Held on 24 September in New York and via video-conference, the first Summit for Information and Democracy was attended by dozens of foreign ministers from all continents, the OECD’s current Secretary-General, the Director-General of UNESCO, the European Commission Vice-President for Values and Transparency, and many prominent civil society figures and led to concrete deliverables. The event was the latest result of the Initiative on Information and Democracy that Reporters Without Borders (RSF) launched three years ago with the aim of devising and implementing democratic safeguards in the global information and communication space.
In his opening address, Christophe Deloire, Chair of the Forum on Information and Democracy and Secretary-General of RSF, announced the creation of the International Observatory on Information and Democracy, “an equivalent for democratic disruption of what the IPCC is for climate disruption.” The Observatory will carry out regular evaluations of the information and communication space. It will enable democratic governments and societies to have a clear understanding of phenomena taking place in this space, how it functions and their impact on democracy.
The Observatory’s “Prefiguration Group,” which is tasked with determining the Observatory’s precise objectives, methodology and resources, will be jointly chaired by Shoshana Zuboff, Harvard Business School Professor Emeritus and author of The Age of Surveillance Capitalism, and by Angel Gurría, former OECD secretary-general, former Mexican Minister of Foreign Affairs and Minister of Finance.
The Forum also announced the creation of a working group on accountability regimes for social network accounts and their users, whose composition will be unveiled shortly.
“The success of the Summit for Information and Democracy will enable us to expand the international process we launched, inspired by the one already existing to combat climate change,” Deloire said. “The strengthening and deepening of the work of the governments that have signed up to the Partnership for Information and Democracy and civil society is guaranteed thanks to the announced holding of regular meetings that will be the equivalent of the Conferences of the Parties, the well-known COPs, and will be based on reports provided by the Observatory, the equivalent of the IPCC. The Forum will keep on producing concrete recommendations in its reports and will be a place for consultation and dialogue between governments and civil society.”

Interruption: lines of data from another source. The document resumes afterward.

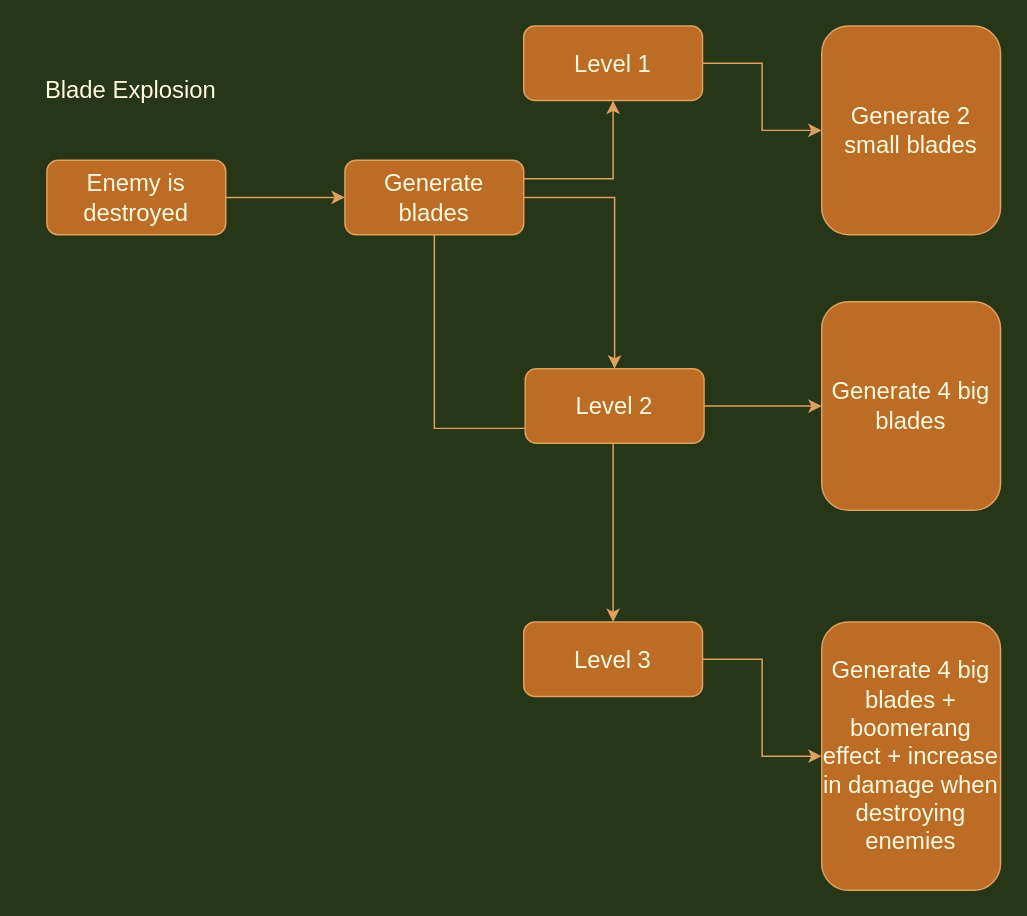
Above: page "blade explosion" (6 of 6) of flow_chart/Flow.drawio in MounirAia/Web-Shoot-em-up (draw.io), before the change. Source tidied: cells renumbered, new cells numbered last; positions are measured from the earlier drawing's top-left corner, leaving out a move shared by most shapes. Both pictures are drawn from the tidied source at 149%, with x=0, y=0 at pixel (25, 25).
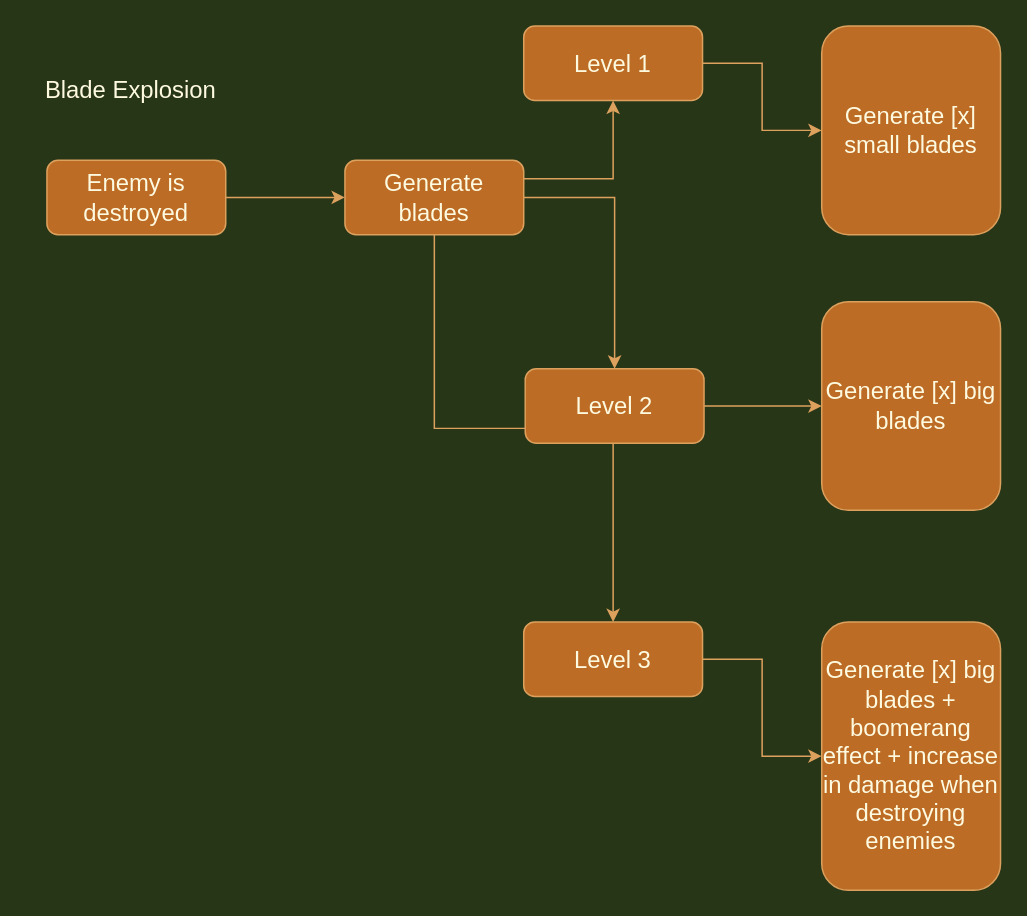
The same diagram, later.

Change to the diagram source:
```diff
@@
 <mxGraphModel background="#283618">
   <root>
     <mxCell id="0" />
     <mxCell id="1" parent="0" />
     <mxCell id="2" value="&lt;span style=&quot;font-size: 16px;&quot;&gt;Blade Explosion&lt;/span&gt;" style="text;html=1;align=center;verticalAlign=middle;strokeColor=none;fillColor=none;fontColor=#FEFAE0;" parent="1" vertex="1">
       <mxGeometry y="28" width="140" height="30" as="geometry" />
     </mxCell>
     <mxCell id="3" style="edgeStyle=orthogonalEdgeStyle;rounded=0;jettySize=auto;html=1;strokeColor=#DDA15E;fontColor=#FEFAE0;fillColor=#BC6C25;" parent="1" edge="1" source="4" target="8">
       <mxGeometry relative="1" as="geometry" />
     </mxCell>
     <mxCell id="4" value="&lt;font style=&quot;font-size: 16px&quot;&gt;Enemy is destroyed&lt;/font&gt;" style="rounded=1;whiteSpace=wrap;html=1;fontSize=12;glass=0;strokeWidth=1;shadow=0;fillColor=#BC6C25;strokeColor=#DDA15E;fontColor=#FEFAE0;" parent="1" vertex="1">
       <mxGeometry x="14" y="90" width="120" height="50" as="geometry" />
     </mxCell>
     <mxCell id="5" style="edgeStyle=orthogonalEdgeStyle;rounded=0;jettySize=auto;html=1;strokeColor=#DDA15E;fontColor=#FEFAE0;fillColor=#BC6C25;exitX=1;exitY=0.25;exitDx=0;exitDy=0;" parent="1" edge="1" source="8" target="10">
       <mxGeometry relative="1" as="geometry" />
     </mxCell>
     <mxCell id="6" style="edgeStyle=orthogonalEdgeStyle;rounded=0;jettySize=auto;html=1;strokeColor=#DDA15E;" parent="1" edge="1" source="8" target="13">
       <mxGeometry relative="1" as="geometry" />
     </mxCell>
     <mxCell id="7" style="edgeStyle=orthogonalEdgeStyle;rounded=0;jettySize=auto;html=1;strokeColor=#DDA15E;" parent="1" edge="1" source="8" target="16">
       <mxGeometry relative="1" as="geometry" />
     </mxCell>
     <mxCell id="8" value="&lt;font style=&quot;font-size: 16px&quot;&gt;Generate blades&lt;/font&gt;" style="rounded=1;whiteSpace=wrap;html=1;fontSize=12;glass=0;strokeWidth=1;shadow=0;fillColor=#BC6C25;strokeColor=#DDA15E;fontColor=#FEFAE0;" parent="1" vertex="1">
       <mxGeometry x="214" y="90" width="120" height="50" as="geometry" />
     </mxCell>
     <mxCell id="9" style="edgeStyle=orthogonalEdgeStyle;rounded=0;jettySize=auto;html=1;strokeColor=#DDA15E;fontColor=#FEFAE0;fillColor=#BC6C25;" parent="1" edge="1" source="10" target="11">
       <mxGeometry relative="1" as="geometry" />
     </mxCell>
     <mxCell id="10" value="&lt;font style=&quot;font-size: 16px&quot;&gt;Level 1&lt;br&gt;&lt;/font&gt;" style="rounded=1;whiteSpace=wrap;html=1;fontSize=12;glass=0;strokeWidth=1;shadow=0;fillColor=#BC6C25;strokeColor=#DDA15E;fontColor=#FEFAE0;" parent="1" vertex="1">
       <mxGeometry x="334" width="120" height="50" as="geometry" />
     </mxCell>
-    <mxCell id="11" value="&lt;font style=&quot;font-size: 16px&quot;&gt;Generate 2 small blades&lt;br&gt;&lt;/font&gt;" style="rounded=1;whiteSpace=wrap;html=1;fontSize=12;glass=0;strokeWidth=1;shadow=0;fillColor=#BC6C25;strokeColor=#DDA15E;fontColor=#FEFAE0;" parent="1" vertex="1">
+    <mxCell id="11" value="&lt;font style=&quot;font-size: 16px&quot;&gt;Generate [x] small blades&lt;br&gt;&lt;/font&gt;" style="rounded=1;whiteSpace=wrap;html=1;fontSize=12;glass=0;strokeWidth=1;shadow=0;fillColor=#BC6C25;strokeColor=#DDA15E;fontColor=#FEFAE0;" parent="1" vertex="1">
       <mxGeometry x="534" width="120" height="140" as="geometry" />
     </mxCell>
     <mxCell id="12" style="edgeStyle=orthogonalEdgeStyle;rounded=0;jettySize=auto;html=1;strokeColor=#DDA15E;" parent="1" edge="1" source="13" target="14">
       <mxGeometry relative="1" as="geometry" />
     </mxCell>
     <mxCell id="13" value="&lt;font style=&quot;font-size: 16px&quot;&gt;Level 2&lt;br&gt;&lt;/font&gt;" style="rounded=1;whiteSpace=wrap;html=1;fontSize=12;glass=0;strokeWidth=1;shadow=0;fillColor=#BC6C25;strokeColor=#DDA15E;fontColor=#FEFAE0;" parent="1" vertex="1">
       <mxGeometry x="335" y="230" width="120" height="50" as="geometry" />
     </mxCell>
-    <mxCell id="14" value="&lt;font style=&quot;font-size: 16px&quot;&gt;Generate 4 big blades&lt;br&gt;&lt;/font&gt;" style="rounded=1;whiteSpace=wrap;html=1;fontSize=12;glass=0;strokeWidth=1;shadow=0;fillColor=#BC6C25;strokeColor=#DDA15E;fontColor=#FEFAE0;" parent="1" vertex="1">
+    <mxCell id="14" value="&lt;font style=&quot;font-size: 16px&quot;&gt;Generate [x] big blades&lt;br&gt;&lt;/font&gt;" style="rounded=1;whiteSpace=wrap;html=1;fontSize=12;glass=0;strokeWidth=1;shadow=0;fillColor=#BC6C25;strokeColor=#DDA15E;fontColor=#FEFAE0;" parent="1" vertex="1">
       <mxGeometry x="534" y="185" width="120" height="140" as="geometry" />
     </mxCell>
     <mxCell id="15" style="edgeStyle=orthogonalEdgeStyle;rounded=0;jettySize=auto;html=1;strokeColor=#DDA15E;" parent="1" edge="1" source="16" target="17">
       <mxGeometry relative="1" as="geometry" />
     </mxCell>
     <mxCell id="16" value="&lt;font style=&quot;font-size: 16px&quot;&gt;Level 3&lt;br&gt;&lt;/font&gt;" style="rounded=1;whiteSpace=wrap;html=1;fontSize=12;glass=0;strokeWidth=1;shadow=0;fillColor=#BC6C25;strokeColor=#DDA15E;fontColor=#FEFAE0;" parent="1" vertex="1">
       <mxGeometry x="334" y="400" width="120" height="50" as="geometry" />
     </mxCell>
-    <mxCell id="17" value="&lt;font style=&quot;font-size: 16px&quot;&gt;Generate 4 big blades + boomerang effect + increase in damage when destroying enemies&lt;br&gt;&lt;/font&gt;" style="rounded=1;whiteSpace=wrap;html=1;fontSize=12;glass=0;strokeWidth=1;shadow=0;fillColor=#BC6C25;strokeColor=#DDA15E;fontColor=#FEFAE0;" parent="1" vertex="1">
+    <mxCell id="17" value="&lt;font style=&quot;font-size: 16px&quot;&gt;Generate [x] big blades + boomerang effect + increase in damage when destroying enemies&lt;br&gt;&lt;/font&gt;" style="rounded=1;whiteSpace=wrap;html=1;fontSize=12;glass=0;strokeWidth=1;shadow=0;fillColor=#BC6C25;strokeColor=#DDA15E;fontColor=#FEFAE0;" parent="1" vertex="1">
       <mxGeometry x="534" y="400" width="120" height="180" as="geometry" />
     </mxCell>
   </root>
 </mxGraphModel>
```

The high-level discussions at this summit focused on the recommendations made by the Forum in two reports, one on “How to end Infodemics” (published in 2020) and one calling for “A New Deal for Journalism” (published in June 2021).
A civil society coalition on information and democracy that was launched ahead of the summit will reinforce these activities by means of a collective and coordinated international mobilisation campaign. The call published by the coalition on 20 September highlights the central role that these civil society organisations intend to play in creating democratic safeguards in the digital space.
The summit was chaired by French foreign minister Jean-Yves Le Drian, who hailed the creation of the Observatory. “This tool will be particularly useful for analysing trends in the global information space on a regular basis,” he says. “This observatory will also be able to feed our work and our reflections in multilateral institutions.”
The Minister announced a workshop on the objectives of the Observatory at the Paris Peace Forum (11-13 November 2021), and the organization of annual Summits for Information and Democracy in years to come.